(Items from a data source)

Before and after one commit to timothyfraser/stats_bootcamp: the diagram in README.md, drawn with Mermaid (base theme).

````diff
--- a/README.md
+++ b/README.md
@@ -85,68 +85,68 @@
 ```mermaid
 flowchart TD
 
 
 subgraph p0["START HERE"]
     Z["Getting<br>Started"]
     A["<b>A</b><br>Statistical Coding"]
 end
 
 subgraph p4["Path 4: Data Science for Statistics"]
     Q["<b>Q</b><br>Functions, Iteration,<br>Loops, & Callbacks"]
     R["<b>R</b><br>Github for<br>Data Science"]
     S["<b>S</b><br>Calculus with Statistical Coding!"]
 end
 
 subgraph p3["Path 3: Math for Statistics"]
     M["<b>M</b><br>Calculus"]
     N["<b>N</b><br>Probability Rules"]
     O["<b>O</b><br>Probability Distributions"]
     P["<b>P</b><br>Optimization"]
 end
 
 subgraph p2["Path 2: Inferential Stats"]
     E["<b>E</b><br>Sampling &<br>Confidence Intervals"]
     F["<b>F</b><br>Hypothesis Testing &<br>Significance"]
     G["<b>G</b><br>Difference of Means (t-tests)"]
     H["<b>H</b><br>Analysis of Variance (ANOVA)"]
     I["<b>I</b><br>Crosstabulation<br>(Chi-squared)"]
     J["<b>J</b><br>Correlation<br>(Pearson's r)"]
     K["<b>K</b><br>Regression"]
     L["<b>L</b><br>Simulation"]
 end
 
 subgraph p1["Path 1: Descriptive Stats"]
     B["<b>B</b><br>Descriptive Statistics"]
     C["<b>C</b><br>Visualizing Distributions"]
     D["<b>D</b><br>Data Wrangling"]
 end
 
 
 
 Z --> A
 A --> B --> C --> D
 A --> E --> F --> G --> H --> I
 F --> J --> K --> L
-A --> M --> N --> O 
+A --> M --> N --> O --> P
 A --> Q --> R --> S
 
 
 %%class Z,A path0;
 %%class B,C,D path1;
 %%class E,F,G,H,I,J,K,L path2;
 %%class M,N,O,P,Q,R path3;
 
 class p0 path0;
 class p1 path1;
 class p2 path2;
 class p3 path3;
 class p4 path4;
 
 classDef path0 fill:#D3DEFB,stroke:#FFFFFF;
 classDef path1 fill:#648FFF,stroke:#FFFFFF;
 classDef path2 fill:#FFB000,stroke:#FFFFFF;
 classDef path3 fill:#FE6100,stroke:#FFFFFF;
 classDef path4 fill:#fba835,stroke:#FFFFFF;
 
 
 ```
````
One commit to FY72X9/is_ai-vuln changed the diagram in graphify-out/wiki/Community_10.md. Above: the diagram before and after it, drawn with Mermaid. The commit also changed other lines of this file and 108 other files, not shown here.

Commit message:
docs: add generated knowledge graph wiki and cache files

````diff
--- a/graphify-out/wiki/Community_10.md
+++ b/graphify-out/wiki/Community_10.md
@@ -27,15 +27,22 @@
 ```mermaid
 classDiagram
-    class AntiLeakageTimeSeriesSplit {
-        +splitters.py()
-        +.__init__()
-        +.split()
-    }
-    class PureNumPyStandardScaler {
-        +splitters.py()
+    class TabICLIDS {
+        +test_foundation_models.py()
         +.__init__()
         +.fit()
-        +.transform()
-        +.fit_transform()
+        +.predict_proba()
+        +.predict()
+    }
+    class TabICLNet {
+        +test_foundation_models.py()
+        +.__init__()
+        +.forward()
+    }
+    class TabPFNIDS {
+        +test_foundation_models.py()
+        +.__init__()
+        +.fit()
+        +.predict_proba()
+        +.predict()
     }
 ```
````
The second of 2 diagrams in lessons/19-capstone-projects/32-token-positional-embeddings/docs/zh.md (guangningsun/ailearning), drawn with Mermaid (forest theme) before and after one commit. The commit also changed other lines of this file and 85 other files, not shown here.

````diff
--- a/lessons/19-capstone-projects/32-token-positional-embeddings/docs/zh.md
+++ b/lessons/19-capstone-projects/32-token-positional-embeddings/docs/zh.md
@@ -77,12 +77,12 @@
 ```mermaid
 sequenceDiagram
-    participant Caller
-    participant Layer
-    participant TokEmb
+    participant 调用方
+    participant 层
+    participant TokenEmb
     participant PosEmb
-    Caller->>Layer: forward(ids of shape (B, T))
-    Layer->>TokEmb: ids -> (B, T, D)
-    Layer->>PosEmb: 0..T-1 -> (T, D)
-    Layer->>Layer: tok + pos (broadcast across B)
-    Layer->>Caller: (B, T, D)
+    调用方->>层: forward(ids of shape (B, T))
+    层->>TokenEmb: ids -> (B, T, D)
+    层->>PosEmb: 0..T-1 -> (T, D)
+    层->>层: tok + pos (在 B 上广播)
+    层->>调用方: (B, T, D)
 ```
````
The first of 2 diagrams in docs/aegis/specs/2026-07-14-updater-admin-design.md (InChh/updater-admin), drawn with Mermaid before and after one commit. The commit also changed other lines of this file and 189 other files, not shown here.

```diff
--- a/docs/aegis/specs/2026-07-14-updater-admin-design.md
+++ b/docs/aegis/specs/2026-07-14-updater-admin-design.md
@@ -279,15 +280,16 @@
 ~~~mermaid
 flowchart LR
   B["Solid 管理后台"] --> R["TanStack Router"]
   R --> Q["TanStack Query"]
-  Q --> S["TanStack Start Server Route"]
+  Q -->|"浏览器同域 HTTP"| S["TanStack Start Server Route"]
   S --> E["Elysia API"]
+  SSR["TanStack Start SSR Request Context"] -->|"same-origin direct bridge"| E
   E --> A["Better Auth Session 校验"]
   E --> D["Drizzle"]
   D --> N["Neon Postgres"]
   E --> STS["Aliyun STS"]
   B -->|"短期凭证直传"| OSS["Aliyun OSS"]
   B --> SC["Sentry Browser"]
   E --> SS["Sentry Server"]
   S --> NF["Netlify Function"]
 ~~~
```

▶ _Task details_: Reproduce every entry exactly, with nothing added or dropped.

▶ _Exercise response_:
Before and after one commit to timothyfraser/stats_bootcamp: the diagram in README.md, drawn with Mermaid (base theme).

````diff
--- a/README.md
+++ b/README.md
@@ -85,68 +85,68 @@
 ```mermaid
 flowchart TD
 
 
 subgraph p0["START HERE"]
     Z["Getting<br>Started"]
     A["<b>A</b><br>Statistical Coding"]
 end
 
 subgraph p4["Path 4: Data Science for Statistics"]
     Q["<b>Q</b><br>Functions, Iteration,<br>Loops, & Callbacks"]
     R["<b>R</b><br>Github for<br>Data Science"]
     S["<b>S</b><br>Calculus with Statistical Coding!"]
 end
 
 subgraph p3["Path 3: Math for Statistics"]
     M["<b>M</b><br>Calculus"]
     N["<b>N</b><br>Probability Rules"]
     O["<b>O</b><br>Probability Distributions"]
     P["<b>P</b><br>Optimization"]
 end
 
 subgraph p2["Path 2: Inferential Stats"]
     E["<b>E</b><br>Sampling &<br>Confidence Intervals"]
     F["<b>F</b><br>Hypothesis Testing &<br>Significance"]
     G["<b>G</b><br>Difference of Means (t-tests)"]
     H["<b>H</b><br>Analysis of Variance (ANOVA)"]
     I["<b>I</b><br>Crosstabulation<br>(Chi-squared)"]
     J["<b>J</b><br>Correlation<br>(Pearson's r)"]
     K["<b>K</b><br>Regression"]
     L["<b>L</b><br>Simulation"]
 end
 
 subgraph p1["Path 1: Descriptive Stats"]
     B["<b>B</b><br>Descriptive Statistics"]
     C["<b>C</b><br>Visualizing Distributions"]
     D["<b>D</b><br>Data Wrangling"]
 end
 
 
 
 Z --> A
 A --> B --> C --> D
 A --> E --> F --> G --> H --> I
 F --> J --> K --> L
-A --> M --> N --> O 
+A --> M --> N --> O --> P
 A --> Q --> R --> S
 
 
 %%class Z,A path0;
 %%class B,C,D path1;
 %%class E,F,G,H,I,J,K,L path2;
 %%class M,N,O,P,Q,R path3;
 
 class p0 path0;
 class p1 path1;
 class p2 path2;
 class p3 path3;
 class p4 path4;
 
 classDef path0 fill:#D3DEFB,stroke:#FFFFFF;
 classDef path1 fill:#648FFF,stroke:#FFFFFF;
 classDef path2 fill:#FFB000,stroke:#FFFFFF;
 classDef path3 fill:#FE6100,stroke:#FFFFFF;
 classDef path4 fill:#fba835,stroke:#FFFFFF;
 
 
 ```
````
One commit to FY72X9/is_ai-vuln changed the diagram in graphify-out/wiki/Community_10.md. Above: the diagram before and after it, drawn with Mermaid. The commit also changed other lines of this file and 108 other files, not shown here.

Commit message:
docs: add generated knowledge graph wiki and cache files

````diff
--- a/graphify-out/wiki/Community_10.md
+++ b/graphify-out/wiki/Community_10.md
@@ -27,15 +27,22 @@
 ```mermaid
 classDiagram
-    class AntiLeakageTimeSeriesSplit {
-        +splitters.py()
-        +.__init__()
-        +.split()
-    }
-    class PureNumPyStandardScaler {
-        +splitters.py()
+    class TabICLIDS {
+        +test_foundation_models.py()
         +.__init__()
         +.fit()
-        +.transform()
-        +.fit_transform()
+        +.predict_proba()
+        +.predict()
+    }
+    class TabICLNet {
+        +test_foundation_models.py()
+        +.__init__()
+        +.forward()
+    }
+    class TabPFNIDS {
+        +test_foundation_models.py()
+        +.__init__()
+        +.fit()
+        +.predict_proba()
+        +.predict()
     }
 ```
````
The second of 2 diagrams in lessons/19-capstone-projects/32-token-positional-embeddings/docs/zh.md (guangningsun/ailearning), drawn with Mermaid (forest theme) before and after one commit. The commit also changed other lines of this file and 85 other files, not shown here.

````diff
--- a/lessons/19-capstone-projects/32-token-positional-embeddings/docs/zh.md
+++ b/lessons/19-capstone-projects/32-token-positional-embeddings/docs/zh.md
@@ -77,12 +77,12 @@
 ```mermaid
 sequenceDiagram
-    participant Caller
-    participant Layer
-    participant TokEmb
+    participant 调用方
+    participant 层
+    participant TokenEmb
     participant PosEmb
-    Caller->>Layer: forward(ids of shape (B, T))
-    Layer->>TokEmb: ids -> (B, T, D)
-    Layer->>PosEmb: 0..T-1 -> (T, D)
-    Layer->>Layer: tok + pos (broadcast across B)
-    Layer->>Caller: (B, T, D)
+    调用方->>层: forward(ids of shape (B, T))
+    层->>TokenEmb: ids -> (B, T, D)
+    层->>PosEmb: 0..T-1 -> (T, D)
+    层->>层: tok + pos (在 B 上广播)
+    层->>调用方: (B, T, D)
 ```
````
The first of 2 diagrams in docs/aegis/specs/2026-07-14-updater-admin-design.md (InChh/updater-admin), drawn with Mermaid before and after one commit. The commit also changed other lines of this file and 189 other files, not shown here.

```diff
--- a/docs/aegis/specs/2026-07-14-updater-admin-design.md
+++ b/docs/aegis/specs/2026-07-14-updater-admin-design.md
@@ -279,15 +280,16 @@
 ~~~mermaid
 flowchart LR
   B["Solid 管理后台"] --> R["TanStack Router"]
   R --> Q["TanStack Query"]
-  Q --> S["TanStack Start Server Route"]
+  Q -->|"浏览器同域 HTTP"| S["TanStack Start Server Route"]
   S --> E["Elysia API"]
+  SSR["TanStack Start SSR Request Context"] -->|"same-origin direct bridge"| E
   E --> A["Better Auth Session 校验"]
   E --> D["Drizzle"]
   D --> N["Neon Postgres"]
   E --> STS["Aliyun STS"]
   B -->|"短期凭证直传"| OSS["Aliyun OSS"]
   B --> SC["Sentry Browser"]
   E --> SS["Sentry Server"]
   S --> NF["Netlify Function"]
 ~~~
```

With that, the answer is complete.